Singer-songwriter Colin Bares offers up a series of personal thoughts on the nature of commitment, self-reliance, and music’s shifting culture.

Photos by Steven Spoerl

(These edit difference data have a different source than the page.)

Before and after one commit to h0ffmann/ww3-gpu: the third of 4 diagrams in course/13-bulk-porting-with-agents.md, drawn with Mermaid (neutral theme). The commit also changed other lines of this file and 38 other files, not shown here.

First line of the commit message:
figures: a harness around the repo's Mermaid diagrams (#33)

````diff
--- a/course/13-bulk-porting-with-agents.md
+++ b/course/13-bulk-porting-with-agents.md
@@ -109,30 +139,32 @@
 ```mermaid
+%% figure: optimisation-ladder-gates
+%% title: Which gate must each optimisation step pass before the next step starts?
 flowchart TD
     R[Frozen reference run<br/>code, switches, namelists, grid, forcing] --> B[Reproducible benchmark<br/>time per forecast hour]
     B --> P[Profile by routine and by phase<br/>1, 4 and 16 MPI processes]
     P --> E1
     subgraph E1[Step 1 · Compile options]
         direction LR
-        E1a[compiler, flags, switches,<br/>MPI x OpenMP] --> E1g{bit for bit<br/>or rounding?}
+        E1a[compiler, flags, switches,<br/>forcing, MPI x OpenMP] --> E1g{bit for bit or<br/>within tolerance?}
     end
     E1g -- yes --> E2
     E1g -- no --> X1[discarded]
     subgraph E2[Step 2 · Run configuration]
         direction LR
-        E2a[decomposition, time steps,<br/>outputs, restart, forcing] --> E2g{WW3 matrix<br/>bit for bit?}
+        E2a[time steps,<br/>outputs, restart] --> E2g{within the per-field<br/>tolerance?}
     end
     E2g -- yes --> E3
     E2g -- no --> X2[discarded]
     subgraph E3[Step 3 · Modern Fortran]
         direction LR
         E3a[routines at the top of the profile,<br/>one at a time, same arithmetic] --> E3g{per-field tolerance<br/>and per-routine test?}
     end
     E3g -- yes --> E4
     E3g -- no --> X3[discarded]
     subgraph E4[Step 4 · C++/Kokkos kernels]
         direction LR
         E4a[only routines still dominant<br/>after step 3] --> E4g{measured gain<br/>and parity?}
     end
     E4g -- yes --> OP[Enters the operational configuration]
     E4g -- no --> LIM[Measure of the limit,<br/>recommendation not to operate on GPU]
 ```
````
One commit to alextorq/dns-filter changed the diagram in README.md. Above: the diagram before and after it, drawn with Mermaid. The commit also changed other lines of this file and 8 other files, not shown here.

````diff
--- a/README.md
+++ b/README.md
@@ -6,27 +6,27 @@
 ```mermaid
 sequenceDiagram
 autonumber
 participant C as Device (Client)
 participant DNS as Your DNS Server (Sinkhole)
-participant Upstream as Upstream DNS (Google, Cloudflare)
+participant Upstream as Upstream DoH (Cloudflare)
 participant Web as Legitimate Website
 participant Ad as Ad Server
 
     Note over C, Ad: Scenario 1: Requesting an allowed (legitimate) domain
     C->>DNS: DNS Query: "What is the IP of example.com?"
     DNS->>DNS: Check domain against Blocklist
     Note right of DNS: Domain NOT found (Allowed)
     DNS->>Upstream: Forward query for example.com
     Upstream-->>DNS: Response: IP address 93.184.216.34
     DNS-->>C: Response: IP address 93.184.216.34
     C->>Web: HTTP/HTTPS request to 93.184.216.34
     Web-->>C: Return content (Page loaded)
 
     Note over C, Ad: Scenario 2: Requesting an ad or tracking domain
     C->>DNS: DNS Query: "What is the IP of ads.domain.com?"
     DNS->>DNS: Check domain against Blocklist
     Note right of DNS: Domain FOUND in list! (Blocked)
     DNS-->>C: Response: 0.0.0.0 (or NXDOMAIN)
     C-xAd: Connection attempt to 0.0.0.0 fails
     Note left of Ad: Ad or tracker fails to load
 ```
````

The words ring out, briefly, but the quiet devastation underpinning their delivery hits home. “I went too far upfield and turned my guts to dust. Is this really happening? Happening. Am I good enough?” A coffee mug sticks stubbornly out in the bottom right hand corner and a beleaguered man hunkers over a makeshift desk near a rack of flannel shirts, pouring his all into making every last word count. And then it’s over, just as soon as it started, leaving the song an indelible 38 second reverie. For anyone familiar with the work of Colin Bares and the Short Songs For No One project he’s been rolling out via short videos since late April, the sight and sounds offer a comforting familiarity, but to Bares, the project represents something more important.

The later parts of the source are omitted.